§ Assignment
Find the word "bottom" in the records and copy every line where it occurs.

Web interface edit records

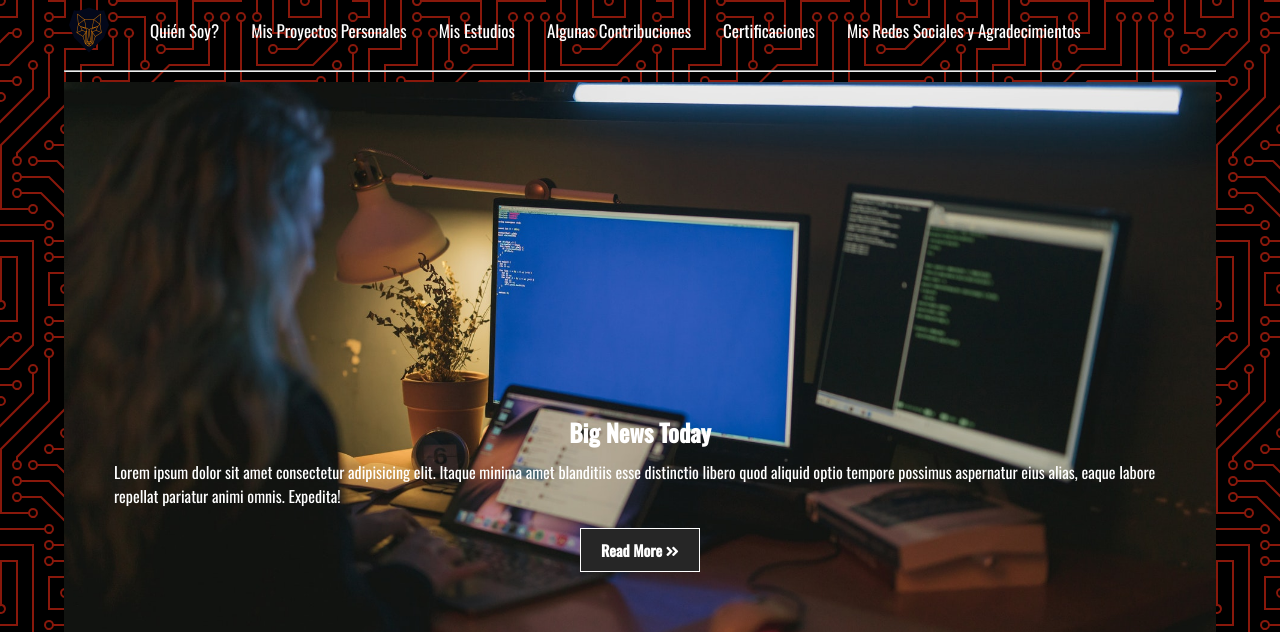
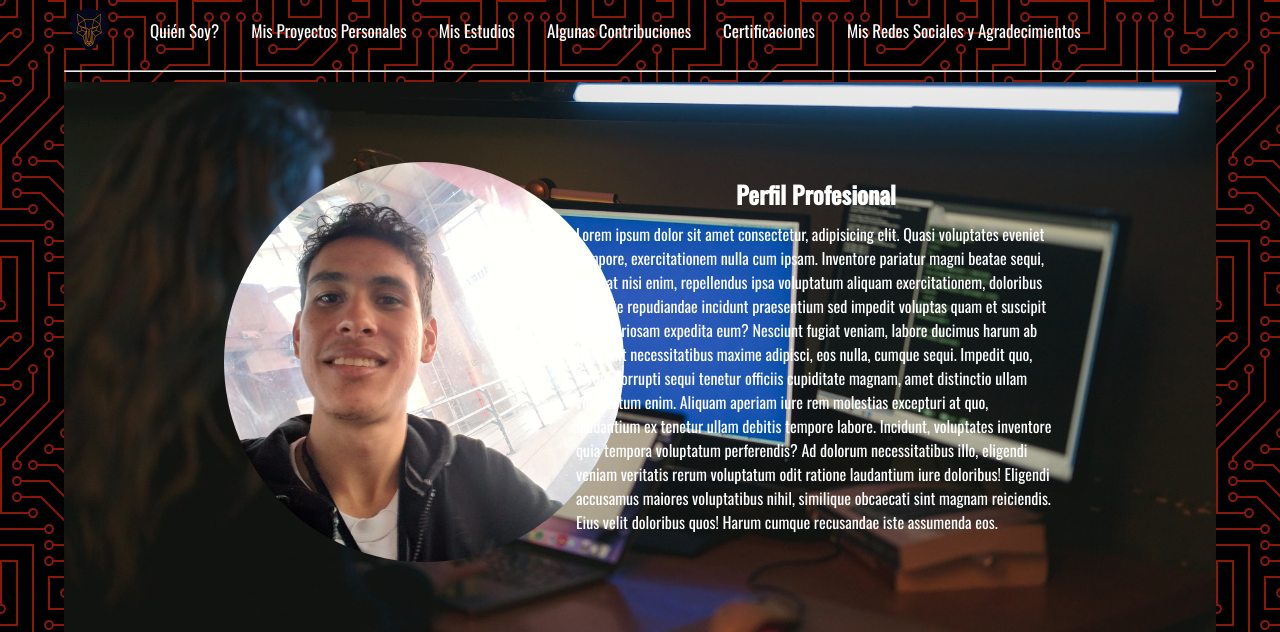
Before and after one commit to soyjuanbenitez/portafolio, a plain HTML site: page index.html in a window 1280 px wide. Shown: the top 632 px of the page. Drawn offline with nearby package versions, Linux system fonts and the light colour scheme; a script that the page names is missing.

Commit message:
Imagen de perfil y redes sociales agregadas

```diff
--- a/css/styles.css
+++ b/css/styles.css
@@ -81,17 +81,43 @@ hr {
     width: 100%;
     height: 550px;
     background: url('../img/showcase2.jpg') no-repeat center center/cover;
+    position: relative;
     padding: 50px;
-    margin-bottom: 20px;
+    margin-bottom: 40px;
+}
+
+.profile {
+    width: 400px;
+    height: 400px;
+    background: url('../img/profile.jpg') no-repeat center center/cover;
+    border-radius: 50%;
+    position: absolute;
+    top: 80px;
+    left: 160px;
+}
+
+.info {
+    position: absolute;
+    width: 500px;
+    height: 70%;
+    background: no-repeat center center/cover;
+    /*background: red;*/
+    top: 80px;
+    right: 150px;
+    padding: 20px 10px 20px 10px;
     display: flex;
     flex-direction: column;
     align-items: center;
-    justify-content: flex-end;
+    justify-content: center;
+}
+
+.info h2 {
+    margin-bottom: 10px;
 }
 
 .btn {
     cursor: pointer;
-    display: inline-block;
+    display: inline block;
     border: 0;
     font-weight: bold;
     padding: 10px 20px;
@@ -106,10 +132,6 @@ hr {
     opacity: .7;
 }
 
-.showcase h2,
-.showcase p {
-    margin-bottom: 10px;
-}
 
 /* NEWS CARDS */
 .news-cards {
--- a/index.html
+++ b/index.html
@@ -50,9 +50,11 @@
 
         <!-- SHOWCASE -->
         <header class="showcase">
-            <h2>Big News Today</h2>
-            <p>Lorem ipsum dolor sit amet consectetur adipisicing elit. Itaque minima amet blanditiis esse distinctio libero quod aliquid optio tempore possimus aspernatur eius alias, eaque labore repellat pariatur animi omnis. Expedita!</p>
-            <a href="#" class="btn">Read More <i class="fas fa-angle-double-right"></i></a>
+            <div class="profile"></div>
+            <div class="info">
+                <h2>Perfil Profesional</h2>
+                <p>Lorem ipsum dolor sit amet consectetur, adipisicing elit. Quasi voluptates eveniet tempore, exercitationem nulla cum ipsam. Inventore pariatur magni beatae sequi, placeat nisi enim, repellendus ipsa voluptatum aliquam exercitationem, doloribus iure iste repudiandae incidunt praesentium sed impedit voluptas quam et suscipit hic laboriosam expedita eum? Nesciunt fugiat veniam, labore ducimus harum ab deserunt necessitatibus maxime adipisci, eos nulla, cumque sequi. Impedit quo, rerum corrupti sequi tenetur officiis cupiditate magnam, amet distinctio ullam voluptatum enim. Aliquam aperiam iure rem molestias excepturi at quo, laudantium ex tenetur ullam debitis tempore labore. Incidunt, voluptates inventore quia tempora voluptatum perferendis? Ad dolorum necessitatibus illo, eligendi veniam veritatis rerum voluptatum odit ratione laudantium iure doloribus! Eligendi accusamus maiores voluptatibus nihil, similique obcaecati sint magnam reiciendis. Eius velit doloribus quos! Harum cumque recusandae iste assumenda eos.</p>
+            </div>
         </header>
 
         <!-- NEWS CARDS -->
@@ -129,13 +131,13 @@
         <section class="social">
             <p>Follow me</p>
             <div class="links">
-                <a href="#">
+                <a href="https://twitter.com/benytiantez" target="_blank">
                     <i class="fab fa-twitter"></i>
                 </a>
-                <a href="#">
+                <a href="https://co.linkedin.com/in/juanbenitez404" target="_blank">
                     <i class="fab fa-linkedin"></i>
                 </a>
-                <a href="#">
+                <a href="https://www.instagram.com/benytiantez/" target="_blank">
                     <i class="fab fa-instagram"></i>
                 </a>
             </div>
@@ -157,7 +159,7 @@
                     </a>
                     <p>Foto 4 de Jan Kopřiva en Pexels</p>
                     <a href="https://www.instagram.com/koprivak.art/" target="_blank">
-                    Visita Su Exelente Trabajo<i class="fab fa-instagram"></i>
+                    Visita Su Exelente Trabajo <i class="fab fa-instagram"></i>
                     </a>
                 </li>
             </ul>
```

§ Solution to the problem
-    margin-bottom: 20px;
+    margin-bottom: 40px;
+    margin-bottom: 10px;
-    margin-bottom: 10px;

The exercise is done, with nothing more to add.